Two words that send shivers down the spine of anyone who has lived on Vancouver Island.
However, in the Lower Mainland, the shrub that was imported in 1850 by Capt. Walter Grant is relatively unknown, as are its damaging effects — especially when it flowers in the spring.
Now, a Coquitlam chapter of Broombusters is trying to tackle the plant at parks to help rid the city of the invasive species that can produce 18,000 seeds and stay in the soil for up to 40 years.
Robbin Whachell recently applied for a Neighbourhood Small Grant for funding to start the first Vancouver-area chapter, and purchase tools and supplies to cut the broom stems at their base.
Whachell first learned about broom while hiking the Coquitlam Crunch last August. During the heat dome, she heard a popping sound, which she found out were coming from exploding broom pods.
“I was seeing more of this plant everywhere I went,” she explained to the Tri-City News.
Through her research, she found Broombusters, a non-profit society founded by Joanne Sales of Vancouver Island and now has several chapters dedicated to containing the invasive weed.
Whachell also found out about the plant’s impact on people, animals and Mother Earth.
According to Broombusters’ website, the invasive plant not only spreads rapidly and densely in open, sunny areas, it’s also highly flammable, crowds out native plants, takes over farms and is toxic to wildlife.
And, if you have hay fever, Scotch broom flares up spring allergies when it blooms.
“Qualicum Beach roads used to be crowded with Scotch broom,” Sales told the Tri-City News.
“In 2006, a few volunteers offered to cut the aggressive alien plant if the city would remove what they cut.
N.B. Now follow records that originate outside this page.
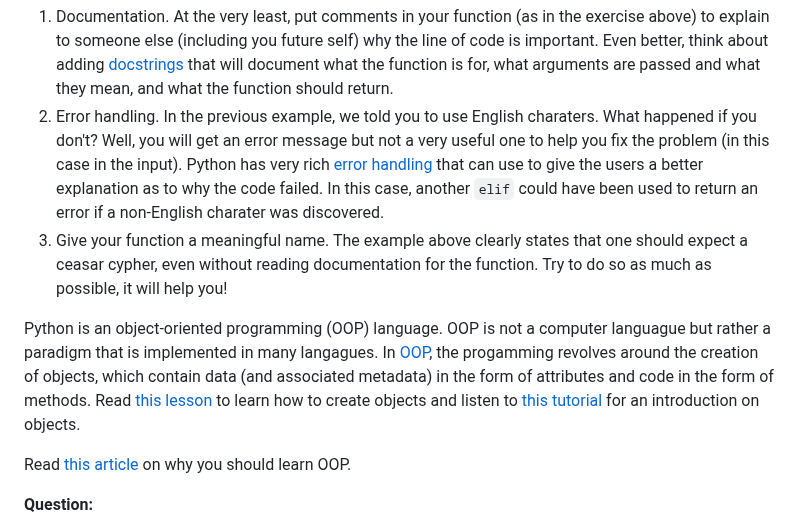
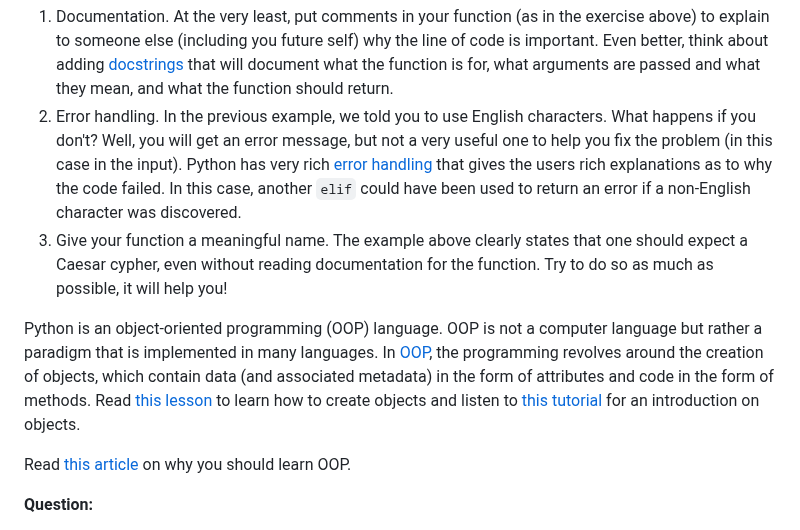
Before and after one commit to LinkedEarth/LeapFROGS, a Markdown page: chapters/module1.md, the part around one of its changes. GitHub-like rendering.

```diff
--- a/chapters/module1.md
+++ b/chapters/module1.md
@@ -297,14 +297,14 @@ A few things: (1) `ans+=2` is the same as `ans=ans+2` assuming that ans is a int
 
 Writing functions is useful when you need to execute the same block of code many times and you need to change the value of the arguments. When writing functions, you always need to keep in mind who you are writing them for. As you will discover when you start coding for your own research, you will be relying on functions that others have written. Many years from now, you may also want to go back to a function that you have written while a graduate student. So there are a few rules to keep in mind that will help everyone reuse your work:
 1. Documentation. At the very least, put comments in your function (as in the exercise above) to explain to someone else (including you future self) why the line of code is important. Even better, think about adding [docstrings](https://www.geeksforgeeks.org/python-docstrings/) that will document what the function is for, what arguments are passed and what they mean, and what the function should return.
-2. Error handling. In the previous example, we told you to use English charaters. What happened if you don't? Well, you will get an error message but not a very useful one to help you fix the problem (in this case in the input). Python has very rich [error handling](https://docs.python.org/3/tutorial/errors.html) that can use to give the users a better explanation as to why the code failed. In this case, another `elif` could have been used to return an error if a non-English charater was discovered.
-3. Give your function a meaningful name. The example above clearly states that one should expect a ceasar cypher, even without reading documentation for the function. Try to do so as much as possible, it will help you!
+2. Error handling. In the previous example, we told you to use English characters. What happens if you don't? Well, you will get an error message, but not a very useful one to help you fix the problem (in this case in the input). Python has very rich [error handling](https://docs.python.org/3/tutorial/errors.html) that gives the users rich explanations as to why the code failed. In this case, another `elif` could have been used to return an error if a non-English character was discovered.
+3. Give your function a meaningful name. The example above clearly states that one should expect a Caesar cypher, even without reading documentation for the function. Try to do so as much as possible, it will help you!
 
 </exercise>
 
 <exercise id ='11' title="Classes/Objects">
 
-Python is an object-oriented programming (OOP) language. OOP is not a computer languague but rather a paradigm that is implemented in many langagues. In [OOP](https://en.wikipedia.org/wiki/Object-oriented_programming), the progamming revolves around the creation of objects, which contain data (and associated metadata) in the form of attributes and code in the form of methods. Read [this lesson](https://www.w3schools.com/python/python_classes.asp) to learn how to create objects and listen to [this tutorial](https://youtu.be/LJaQBFMK2-Q?t=78) for an introduction on objects.
+Python is an object-oriented programming (OOP) language. OOP is not a computer language but rather a paradigm that is implemented in many languages. In [OOP](https://en.wikipedia.org/wiki/Object-oriented_programming), the programming revolves around the creation of objects, which contain data (and associated metadata) in the form of attributes and code in the form of methods. Read [this lesson](https://www.w3schools.com/python/python_classes.asp) to learn how to create objects and listen to [this tutorial](https://youtu.be/LJaQBFMK2-Q?t=78) for an introduction on objects.
 
 Read [this article](https://www.coursera.org/articles/object-oriented-programming-languages#) on why you should learn OOP.
 
```
Also changed, not shown: other parts of chapters/module1.md (+11 -11 lines).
That partnership between government and volunteers became Broombusters’ model that spread to over 10 municipalities and districts on Vancouver Island and Powell River.”
Last spring, she said more than 600 Broombuster volunteers cut for more than 7,000 hours.
With “Cut Broom in Bloom” as its slogan, Broombusters will be out over the next few weeks, including on Friday (April 22) for Earth Day at Coquitlam's Glen Park (1149 Westwood St.).
The work party is from 9 to 11 a.m. and participants are asked to meet in the parking lot off Westwood Street, north of the park.
Interested participants are encouraged to wear sturdy shoes and comfortable clothing, and bring water, snacks and gardening gloves. Tools will be supplied; however, you can also bring your own large shears.
To volunteer, visit the Coquitlam chapter’s Facebook event page to register.
Meanwhile, two more family-friendly events are planned for next month, while the broom’s yellow flowers are out for the spring:
- Saturday, May 7 at Coquitlam Crunch
- Sunday, May 15 at Mundy Park east
For more details, go to broombusters.org/coquitlam or facebook.com/broombusterscoquitlam. To get updates on Coquitlam’s Broombuster cutting events, subscribe via https://tinyletter.com/BroomBustersCoquitlam.